“Ticket prices, media attention and even preseason betting are all up, as this new era of stars gets ready to enter the league," he said. "The WNBA has been steadily growing for the last couple of years, and we are very excited for what should be an excellent season.”

DraftKings took 3 1/2 times more bets on this year's women's college basketball tournament than in the year before, and nearly four times as much total money was wagered on the games. At BetMGM, the amount of money bet on WNBA futures, predicting things like the eventual champion or most valuable player, is up 175% this year.
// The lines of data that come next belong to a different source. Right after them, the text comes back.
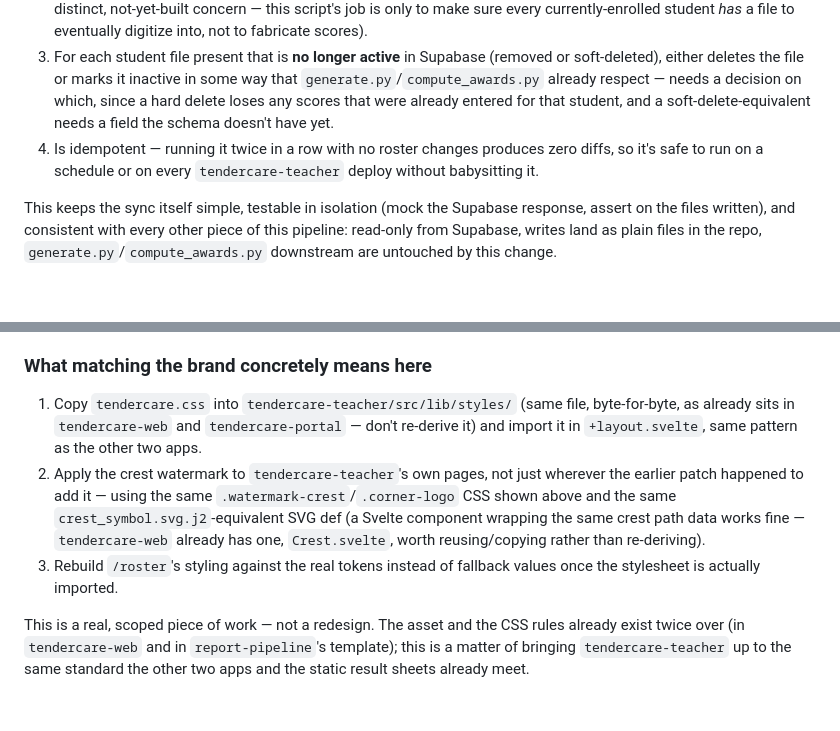
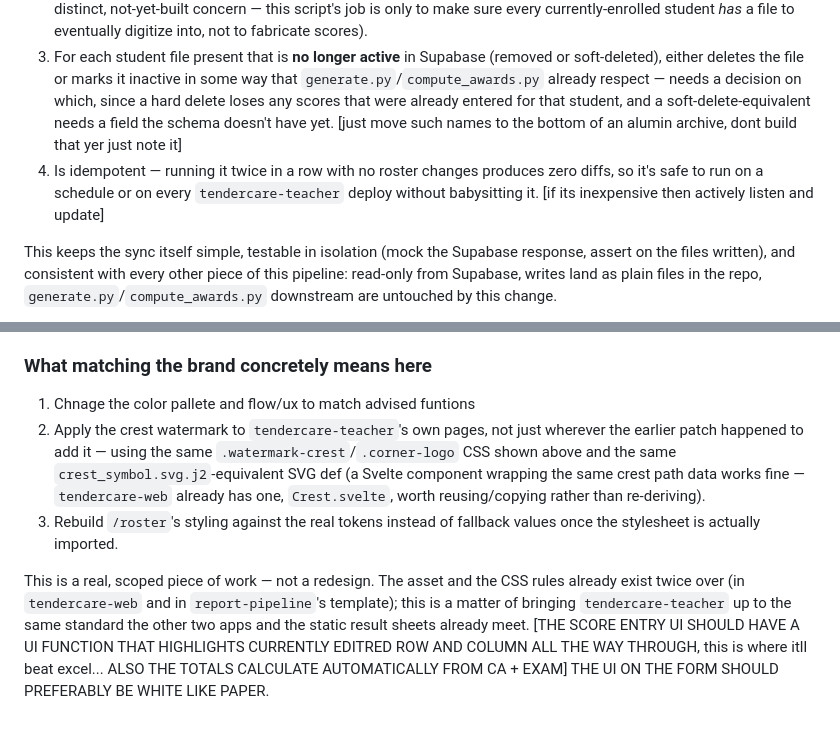
Before and after one commit to artificialiman/Teacher-care, a Markdown page: handoff/ADD-STUDENT-AND-BRAND-SPEC.md, 2 parts joined by grey strips. GitHub-like rendering; blank space fills up the shorter version.

```diff
--- a/handoff/ADD-STUDENT-AND-BRAND-SPEC.md
+++ b/handoff/ADD-STUDENT-AND-BRAND-SPEC.md
@@ -172,10 +172,10 @@ A script — `sync_students_from_supabase.py`, living next to
    marks it inactive in some way that `generate.py`/`compute_awards.py`
    already respect — needs a decision on which, since a hard delete
    loses any scores that were already entered for that student, and a
-   soft-delete-equivalent needs a field the schema doesn't have yet.
+   soft-delete-equivalent needs a field the schema doesn't have yet. [just move such names to the bottom of an alumin archive, dont build that yer just note it]
 4. Is idempotent — running it twice in a row with no roster changes
    produces zero diffs, so it's safe to run on a schedule or on every
-   `tendercare-teacher` deploy without babysitting it.
+   `tendercare-teacher` deploy without babysitting it. [if its inexpensive then actively listen and update]
 
 This keeps the sync itself simple, testable in isolation (mock the
 Supabase response, assert on the files written), and consistent with
@@ -238,10 +238,7 @@ Verified directly:
 
 ### What matching the brand concretely means here
 
-1. Copy `tendercare.css` into `tendercare-teacher/src/lib/styles/`
-   (same file, byte-for-byte, as already sits in `tendercare-web` and
-   `tendercare-portal` — don't re-derive it) and import it in
-   `+layout.svelte`, same pattern as the other two apps.
+1. Chnage the color pallete and flow/ux to match advised funtions
 2. Apply the crest watermark to `tendercare-teacher`'s own pages, not
    just wherever the earlier patch happened to add it — using the same
    `.watermark-crest`/`.corner-logo` CSS shown above and the same
@@ -256,3 +253,4 @@ the CSS rules already exist twice over (in `tendercare-web` and in
 `report-pipeline`'s template); this is a matter of bringing
 `tendercare-teacher` up to the same standard the other two apps and the
 static result sheets already meet.
+[THE SCORE ENTRY UI SHOULD HAVE A UI FUNCTION THAT HIGHLIGHTS CURRENTLY EDITRED ROW AND COLUMN ALL THE WAY THROUGH, this is where itll beat excel... ALSO THE TOTALS CALCULATE AUTOMATICALLY FROM CA + EXAM] THE UI ON THE FORM SHOULD PREFERABLY BE WHITE LIKE PAPER.
```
Donna Orender, former president of the WNBA and a former college All-American and all-star pro basketball player, said the league's success, and that of women's sports in general, have been a long time coming, and betting is one validation of that success.

“That money represents engagement," she said. ”If people are betting, they are engaging. That is healthy for a sports league.”
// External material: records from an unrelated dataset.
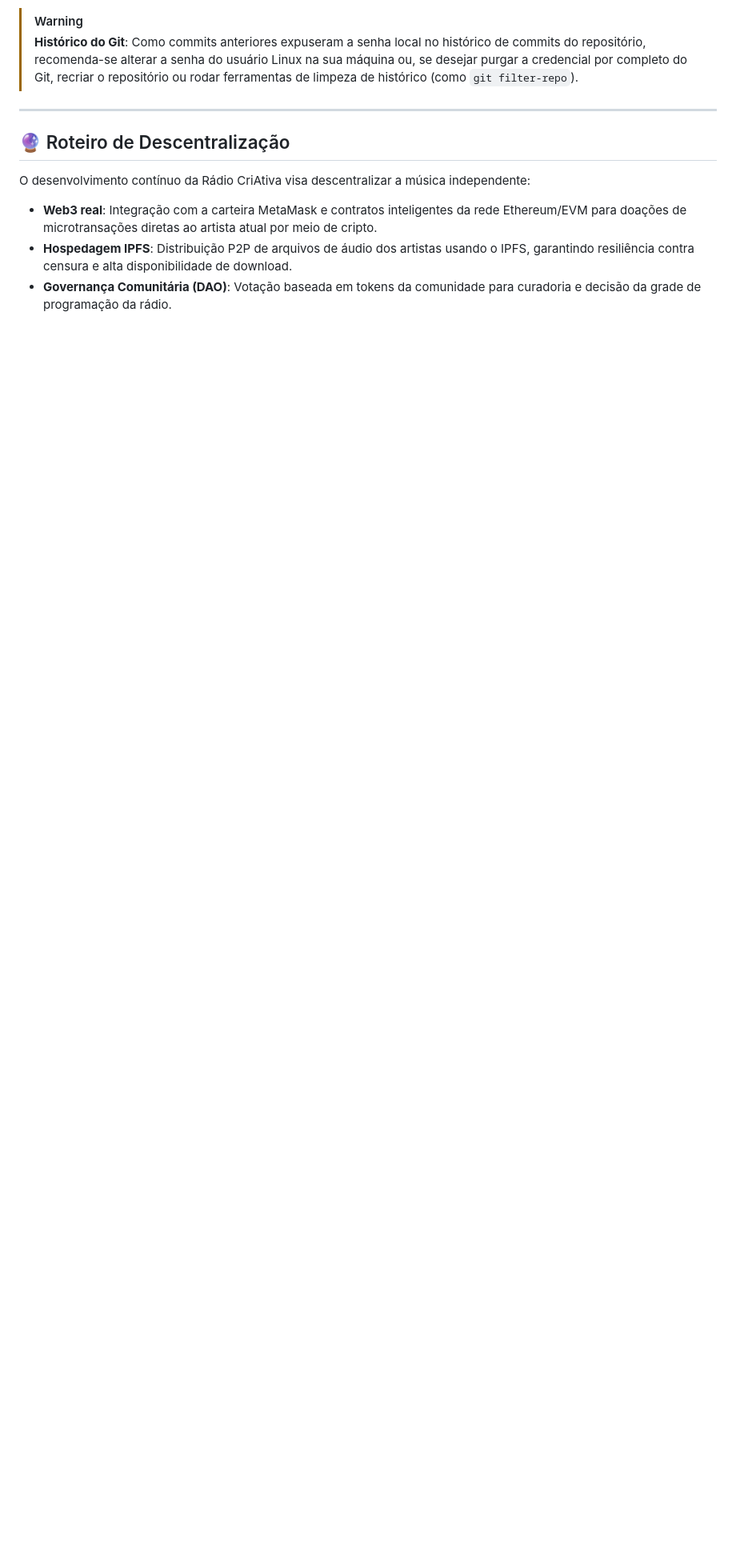
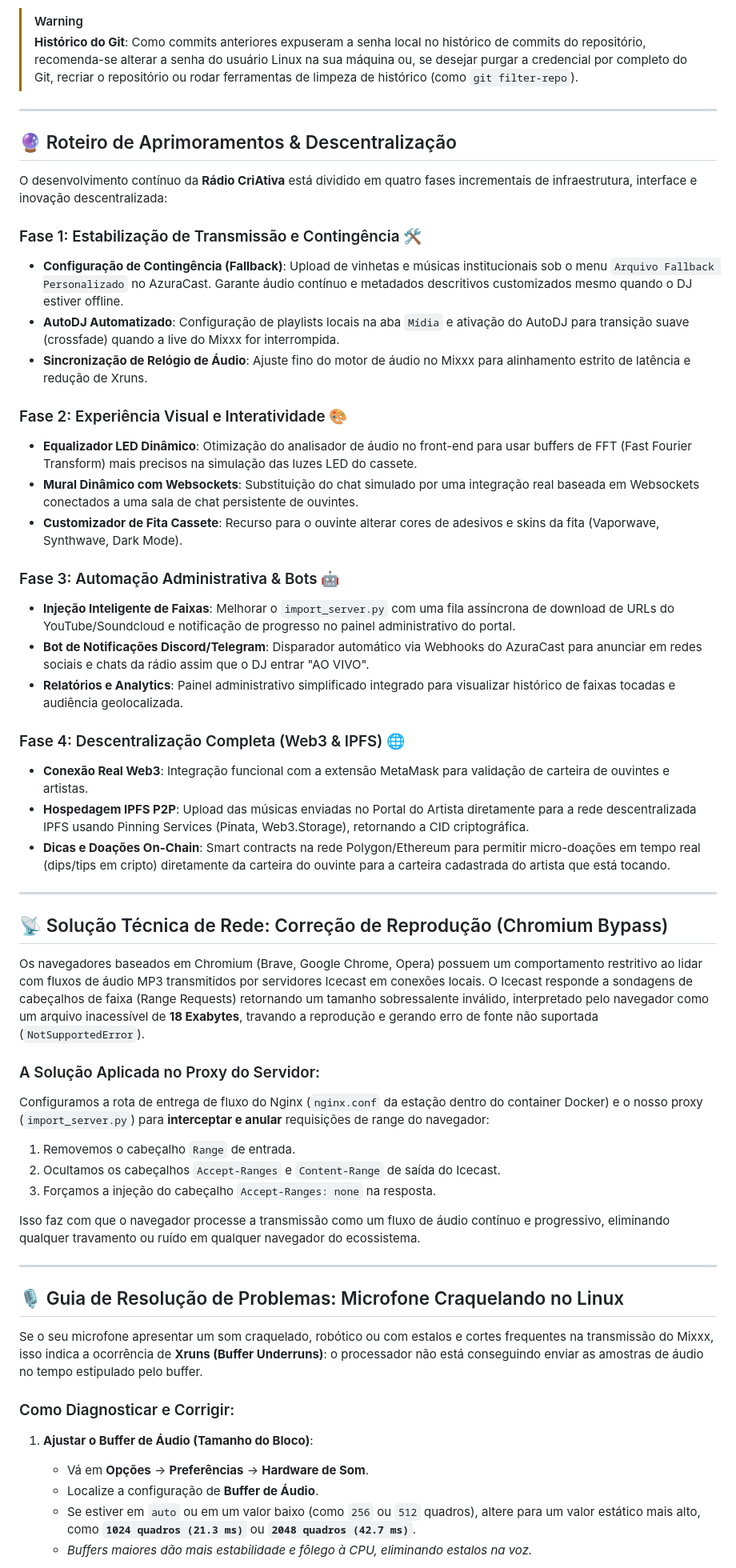
Before and after one commit to laranjaeragnarok2/Radio-CriAtiva, a Markdown page: README.md, the part around one of its changes. Shown at 80% size. Rendered like a GitHub page; blank space fills up the shorter version.

Commit message:
docs: improve README with audio troubleshooting and advanced roadmap

```diff
--- a/README.md
+++ b/README.md
@@ -86,9 +86,55 @@ Este projeto foi auditado e ajustado seguindo critérios rigorosos de segurança
 
 ---
 
-## 🔮 Roteiro de Descentralização
+## 🔮 Roteiro de Aprimoramentos & Descentralização
 
-O desenvolvimento contínuo da Rádio CriAtiva visa descentralizar a música independente:
-* **Web3 real**: Integração com a carteira MetaMask e contratos inteligentes da rede Ethereum/EVM para doações de microtransações diretas ao artista atual por meio de cripto.
-* **Hospedagem IPFS**: Distribuição P2P de arquivos de áudio dos artistas usando o IPFS, garantindo resiliência contra censura e alta disponibilidade de download.
-* **Governança Comunitária (DAO)**: Votação baseada em tokens da comunidade para curadoria e decisão da grade de programação da rádio.
+O desenvolvimento contínuo da **Rádio CriAtiva** está dividido em quatro fases incrementais de infraestrutura, interface e inovação descentralizada:
+
+### Fase 1: Estabilização de Transmissão e Contingência 🛠️
+* **Configuração de Contingência (Fallback)**: Upload de vinhetas e músicas institucionais sob o menu `Arquivo Fallback Personalizado` no AzuraCast. Garante áudio contínuo e metadados descritivos customizados mesmo quando o DJ estiver offline.
+* **AutoDJ Automatizado**: Configuração de playlists locais na aba `Mídia` e ativação do AutoDJ para transição suave (crossfade) quando a live do Mixxx for interrompida.
+* **Sincronização de Relógio de Áudio**: Ajuste fino do motor de áudio no Mixxx para alinhamento estrito de latência e redução de Xruns.
+
+### Fase 2: Experiência Visual e Interatividade 🎨
+* **Equalizador LED Dinâmico**: Otimização do analisador de áudio no front-end para usar buffers de FFT (Fast Fourier Transform) mais precisos na simulação das luzes LED do cassete.
+* **Mural Dinâmico com Websockets**: Substituição do chat simulado por uma integração real baseada em Websockets conectados a uma sala de chat persistente de ouvintes.
+* **Customizador de Fita Cassete**: Recurso para o ouvinte alterar cores de adesivos e skins da fita (Vaporwave, Synthwave, Dark Mode).
+
+### Fase 3: Automação Administrativa & Bots 🤖
+* **Injeção Inteligente de Faixas**: Melhorar o `import_server.py` com uma fila assíncrona de download de URLs do YouTube/Soundcloud e notificação de progresso no painel administrativo do portal.
+* **Bot de Notificações Discord/Telegram**: Disparador automático via Webhooks do AzuraCast para anunciar em redes sociais e chats da rádio assim que o DJ entrar "AO VIVO".
+* **Relatórios e Analytics**: Painel administrativo simplificado integrado para visualizar histórico de faixas tocadas e audiência geolocalizada.
+
+### Fase 4: Descentralização Completa (Web3 & IPFS) 🌐
+* **Conexão Real Web3**: Integração funcional com a extensão MetaMask para validação de carteira de ouvintes e artistas.
+* **Hospedagem IPFS P2P**: Upload das músicas enviadas no Portal do Artista diretamente para a rede descentralizada IPFS usando Pinning Services (Pinata, Web3.Storage), retornando a CID criptográfica.
+* **Dicas e Doações On-Chain**: Smart contracts na rede Polygon/Ethereum para permitir micro-doações em tempo real (dips/tips em cripto) diretamente da carteira do ouvinte para a carteira cadastrada do artista que está tocando.
+
+---
+
+## 📡 Solução Técnica de Rede: Correção de Reprodução (Chromium Bypass)
+
+Os navegadores baseados em Chromium (Brave, Google Chrome, Opera) possuem um comportamento restritivo ao lidar com fluxos de áudio MP3 transmitidos por servidores Icecast em conexões locais. O Icecast responde a sondagens de cabeçalhos de faixa (Range Requests) retornando um tamanho sobressalente inválido, interpretado pelo navegador como um arquivo inacessível de **18 Exabytes**, travando a reprodução e gerando erro de fonte não suportada (`NotSupportedError`).
+
+### A Solução Aplicada no Proxy do Servidor:
+Configuramos a rota de entrega de fluxo do Nginx (`nginx.conf` da estação dentro do container Docker) e o nosso proxy (`import_server.py`) para **interceptar e anular** requisições de range do navegador:
+1. Removemos o cabeçalho `Range` de entrada.
+2. Ocultamos os cabeçalhos `Accept-Ranges` e `Content-Range` de saída do Icecast.
+3. Forçamos a injeção do cabeçalho `Accept-Ranges: none` na resposta.
+
+Isso faz com que o navegador processe a transmissão como um fluxo de áudio contínuo e progressivo, eliminando qualquer travamento ou ruído em qualquer navegador do ecossistema.
+
+---
+
+## 🎙️ Guia de Resolução de Problemas: Microfone Craquelando no Linux
+
+Se o seu microfone apresentar um som craquelado, robótico ou com estalos e cortes frequentes na transmissão do Mixxx, isso indica a ocorrência de **Xruns (Buffer Underruns)**: o processador não está conseguindo enviar as amostras de áudio no tempo estipulado pelo buffer.
+
+### Como Diagnosticar e Corrigir:
+
+1. **Ajustar o Buffer de Áudio (Tamanho do Bloco)**:
+   * Vá em **Opções** -> **Preferências** -> **Hardware de Som**.
+   * Localize a configuração de **Buffer de Áudio**.
+   * Se estiver em `auto` ou em um valor baixo (como `256` ou `512` quadros), altere para um valor estático mais alto, como **`1024 quadros (21.3 ms)`** ou **`2048 quadros (42.7 ms)`**.
+   * *Buffers maiores dão mais estabilidade e fôlego à CPU, eliminando estalos na voz.*
+
```
Also changed, not shown: other parts of README.md (+6 -0 lines).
She was one of numerous panelists at the recent SBC Summit North America conference who predicted 2024 will be a record-breaking year for women's sports in many aspects, including popularity, TV viewership and betting activity.

“People are so interested in (Clark), and we've leaned into that,” said Syd Harris, director of brand and content for the online gambling company Betway. “We know people are watching and betting on women's sports. If someone comes in amid the excitement of March Madness, how do you continue that?”

The answer, many of the country's top sportsbooks say, is to offer the same kinds of bets on women's sports that they do for men's. Most were offering numerous performance-based bets, called proposition or “prop” bets, on what Clark would or would not accomplish in her first professional game Tuesday night. (She struggled in that game, scoring a team-high 20 points, which was under the betting total, but turning the ball over 10 times and making only 4 of 11 3-point attempts, which surpassed the betting line).

Although she is tied for third in terms of betting odds to be this season's most valuable player, Clark is the runaway choice of bettors, according to BetMGM, the official odds provider for The Associated Press. They say 68.1% of total bets and 74.5% of all the money wagered on the MVP is coming in on Clark at +1000 odds. That means a $100 bet would win $1,000.

Three games involving Clark's Iowa team — versus LSU in the Elite Eight, Connecticut in the Final Four, and their championship game loss to South Carolina — were the most bet-on women's events ever, said Seamus Magee, BetMGM's trading manager.

Women's soccer also stands to do well this year in terms of interest, viewership and betting, many observers say. The U.S. women's national team has been popular with viewers for decades through their run of Olympic success and dominance in Women's World Cup play.

Jennifer Matthews, a FanDuel vice president, said one of the most watched and bet-on Olympic events is the women's hockey final. And during last year's Women's World Cup soccer tournament, FanDuel ran a promotion with a female-owned coffee roaster aimed at helping viewers stay awake in the middle of the night to watch live matches on the other side of the globe.

Craig Mucklow, vice president of trading at Caesars Sportsbook, said U.S. women's teams have been popular with bettors in recent Olympics and World Cup tournaments.

“The success of Team USA over the years, and being the better of the two national sides, pushed tremendous interest into other women’s sports,” he said. “Add the interest in Caitlin Clark to the mix, and we expect this to continue throughout the summer of tremendous sporting quality in women’s sports.”

There are signs bettors are taking more of a sophisticated approach to women's sports instead of treating them like a novelty. On Fanatics Sportsbook, bets on Clark's Fever to finish the season with under 21.5 wins have drawn the most money of any WNBA futures bet, spokesman Kevin Hennessy said.

Orender, the former WNBA president, said it is gratifying to see women's sports being more widely embraced.

“It's about time!” she said. “Finally, the world is saying, ‘We see you, and you have tremendous value.’”